Isaac Roberts was an engineer who, in Victorian times, developed an interest in astronomy. He greatly improved the quality of photographs of the night sky by combining a powerful telescope and large camera. His most important picture was of the Andromeda Galaxy. For the first time, this showed the spiral structure of a galaxy and changed the theory of the formation and development of stars.
Welsh scientist Dr Lyn Evans was in charge of the building of the Large Hadron Collider near Geneva in Switzerland. This huge machine runs in a circular tunnel. Particles are accelerated up to huge speeds then collide with a target, creating new types of subatomic particle. Dr Evans is now developing plans for an even larger machine, which will accelerate particles along a straight track of 30 miles in length. This will probably be built in Japan.
William Grove from Swansea was a Victorian scientist who invented the fuel cell. This is a device in which hydrogen and oxygen undergo a chemical reaction to produce electricity. The only waste product is water. Fuel cells are likely to be very important in the future, with many electric vehicles powered by hydrogen fuel.

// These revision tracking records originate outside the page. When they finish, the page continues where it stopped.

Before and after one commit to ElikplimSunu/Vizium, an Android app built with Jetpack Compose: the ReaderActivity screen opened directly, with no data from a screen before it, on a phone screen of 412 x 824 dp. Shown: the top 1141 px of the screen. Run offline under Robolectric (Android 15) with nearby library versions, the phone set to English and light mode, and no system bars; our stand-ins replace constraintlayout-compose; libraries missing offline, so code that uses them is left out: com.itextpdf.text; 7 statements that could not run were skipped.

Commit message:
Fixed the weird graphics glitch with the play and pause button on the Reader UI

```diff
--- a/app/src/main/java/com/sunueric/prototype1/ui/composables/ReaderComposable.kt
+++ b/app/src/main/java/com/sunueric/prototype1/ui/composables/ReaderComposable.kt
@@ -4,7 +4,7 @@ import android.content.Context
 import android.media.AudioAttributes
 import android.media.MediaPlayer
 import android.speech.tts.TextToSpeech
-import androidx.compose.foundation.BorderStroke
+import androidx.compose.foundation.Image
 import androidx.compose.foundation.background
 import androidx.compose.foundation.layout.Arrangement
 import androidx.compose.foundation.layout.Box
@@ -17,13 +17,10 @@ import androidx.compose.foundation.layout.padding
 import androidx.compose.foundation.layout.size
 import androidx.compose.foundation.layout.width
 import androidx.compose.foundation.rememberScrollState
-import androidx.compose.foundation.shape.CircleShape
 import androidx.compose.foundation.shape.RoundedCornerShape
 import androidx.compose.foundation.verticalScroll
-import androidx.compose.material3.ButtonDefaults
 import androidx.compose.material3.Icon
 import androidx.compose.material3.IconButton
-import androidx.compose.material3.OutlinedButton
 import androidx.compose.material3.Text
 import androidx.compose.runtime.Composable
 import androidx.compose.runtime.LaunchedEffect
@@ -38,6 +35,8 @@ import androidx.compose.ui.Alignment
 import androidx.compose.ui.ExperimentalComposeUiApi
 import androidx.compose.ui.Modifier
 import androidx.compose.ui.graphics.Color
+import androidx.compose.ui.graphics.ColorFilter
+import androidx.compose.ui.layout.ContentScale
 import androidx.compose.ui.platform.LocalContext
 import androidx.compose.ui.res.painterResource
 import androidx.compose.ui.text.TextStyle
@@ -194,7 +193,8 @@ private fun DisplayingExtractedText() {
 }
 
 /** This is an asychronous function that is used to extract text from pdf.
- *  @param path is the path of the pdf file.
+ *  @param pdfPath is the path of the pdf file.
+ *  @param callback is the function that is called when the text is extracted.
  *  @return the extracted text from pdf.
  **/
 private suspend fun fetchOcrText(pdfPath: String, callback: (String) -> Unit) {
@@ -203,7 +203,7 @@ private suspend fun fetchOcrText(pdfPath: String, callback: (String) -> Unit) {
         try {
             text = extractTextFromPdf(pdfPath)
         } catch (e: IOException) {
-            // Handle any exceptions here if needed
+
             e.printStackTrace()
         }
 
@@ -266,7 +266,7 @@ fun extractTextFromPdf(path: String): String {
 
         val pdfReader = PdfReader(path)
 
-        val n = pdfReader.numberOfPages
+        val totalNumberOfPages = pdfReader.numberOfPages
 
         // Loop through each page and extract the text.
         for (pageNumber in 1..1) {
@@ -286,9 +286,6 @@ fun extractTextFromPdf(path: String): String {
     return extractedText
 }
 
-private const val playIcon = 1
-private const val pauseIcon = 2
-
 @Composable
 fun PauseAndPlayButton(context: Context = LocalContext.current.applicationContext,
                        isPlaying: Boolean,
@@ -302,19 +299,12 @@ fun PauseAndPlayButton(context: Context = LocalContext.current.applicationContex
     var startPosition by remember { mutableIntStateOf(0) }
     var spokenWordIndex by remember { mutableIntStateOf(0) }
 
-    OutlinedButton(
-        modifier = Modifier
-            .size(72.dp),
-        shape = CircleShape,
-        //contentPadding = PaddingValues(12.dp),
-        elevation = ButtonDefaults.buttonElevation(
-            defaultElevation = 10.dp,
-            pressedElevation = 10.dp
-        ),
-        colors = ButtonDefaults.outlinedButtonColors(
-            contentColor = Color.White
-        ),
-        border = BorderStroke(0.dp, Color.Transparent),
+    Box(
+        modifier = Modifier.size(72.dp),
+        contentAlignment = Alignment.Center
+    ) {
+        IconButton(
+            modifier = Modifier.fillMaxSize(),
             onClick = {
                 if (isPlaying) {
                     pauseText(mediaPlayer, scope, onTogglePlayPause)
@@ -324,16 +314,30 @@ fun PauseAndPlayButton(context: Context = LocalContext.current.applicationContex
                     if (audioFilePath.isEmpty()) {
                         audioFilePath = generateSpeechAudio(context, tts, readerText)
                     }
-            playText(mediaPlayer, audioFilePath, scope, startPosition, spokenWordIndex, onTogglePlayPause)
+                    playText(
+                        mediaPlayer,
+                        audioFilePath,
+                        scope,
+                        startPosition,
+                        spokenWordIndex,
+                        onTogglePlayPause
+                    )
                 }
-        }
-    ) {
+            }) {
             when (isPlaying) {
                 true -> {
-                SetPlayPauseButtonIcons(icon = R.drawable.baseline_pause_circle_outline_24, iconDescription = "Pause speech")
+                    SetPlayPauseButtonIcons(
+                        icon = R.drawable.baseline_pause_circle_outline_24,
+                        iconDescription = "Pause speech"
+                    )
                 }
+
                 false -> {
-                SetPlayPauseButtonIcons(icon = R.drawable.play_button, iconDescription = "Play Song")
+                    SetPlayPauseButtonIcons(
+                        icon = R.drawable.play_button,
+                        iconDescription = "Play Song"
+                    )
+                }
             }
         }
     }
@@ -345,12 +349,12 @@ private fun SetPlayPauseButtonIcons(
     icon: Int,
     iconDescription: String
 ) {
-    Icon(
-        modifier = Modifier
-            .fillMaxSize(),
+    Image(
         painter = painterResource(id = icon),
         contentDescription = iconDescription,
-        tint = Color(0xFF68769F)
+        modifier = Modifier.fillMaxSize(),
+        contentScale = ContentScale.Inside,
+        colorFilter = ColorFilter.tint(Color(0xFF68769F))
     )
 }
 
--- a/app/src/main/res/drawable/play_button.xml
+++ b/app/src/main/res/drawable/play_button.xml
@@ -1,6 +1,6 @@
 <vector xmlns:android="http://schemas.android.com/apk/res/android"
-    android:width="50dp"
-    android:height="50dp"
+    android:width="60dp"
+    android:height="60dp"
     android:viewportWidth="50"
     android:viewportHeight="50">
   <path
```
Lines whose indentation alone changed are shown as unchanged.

Wales was in the forefront of developing methods for processing metals. In 1897 at Glasdir copper mine near Dolgellau, the brothers Frank and Stanley Elmore discovered a new and more efficient method of extracting copper minerals. The ore was crushed to a powder and mixed with water and oil. The copper particles attached themselves to the oil, which could then by separated. This method, called `froth floatation`, is now used all over the world.
In the 1880`s, Sidney Gilchrist-Thomas and his cousin Percy Gilchrist were working at the Blaenafon iron and steel works in south Wales. Much of the iron ore available locally contained phosphorous which made the steel brittle. Thomas and Gilchrist carried out experiments and discovered that the phosphorous could be removed by lining the blast furnace with bricks made from dolomite limestone. Their discovery went on to be used around the world.
The inventor Philip Vaughan of Carmarthen patented the first design for a ball bearing in 1794. His design shows iron balls placed between the wheel and the axle of a carriage, allowing the carriage wheels to rotate freely by reducing friction. The design is basically unchanged in the bearings used in vehicles and other machines at the present day.
Sir Pryce Pryce-Jones ran a clothing company in Newtown in central Wales. In the late 1800`s he created the first mail order business. Printed catalogues were distributed, and customers sent their orders by post. The warehouse was next to the railway station, so goods could be sent out quickly by train. Pryce-Jones` business idea was the forerunner of today`s large mail order companies such as Amazon.
Computer scientist Donald Davies from Treorchy worked with Alan Turing on the early development of computers. In 1965, Davies invented ‘packet switching’. Messages on a computer network are divided into small packets of data, which can be sent by different routes to the destination and then reassembled into the complete message. This is the basis for long distance computer communication, and has made the internet possible.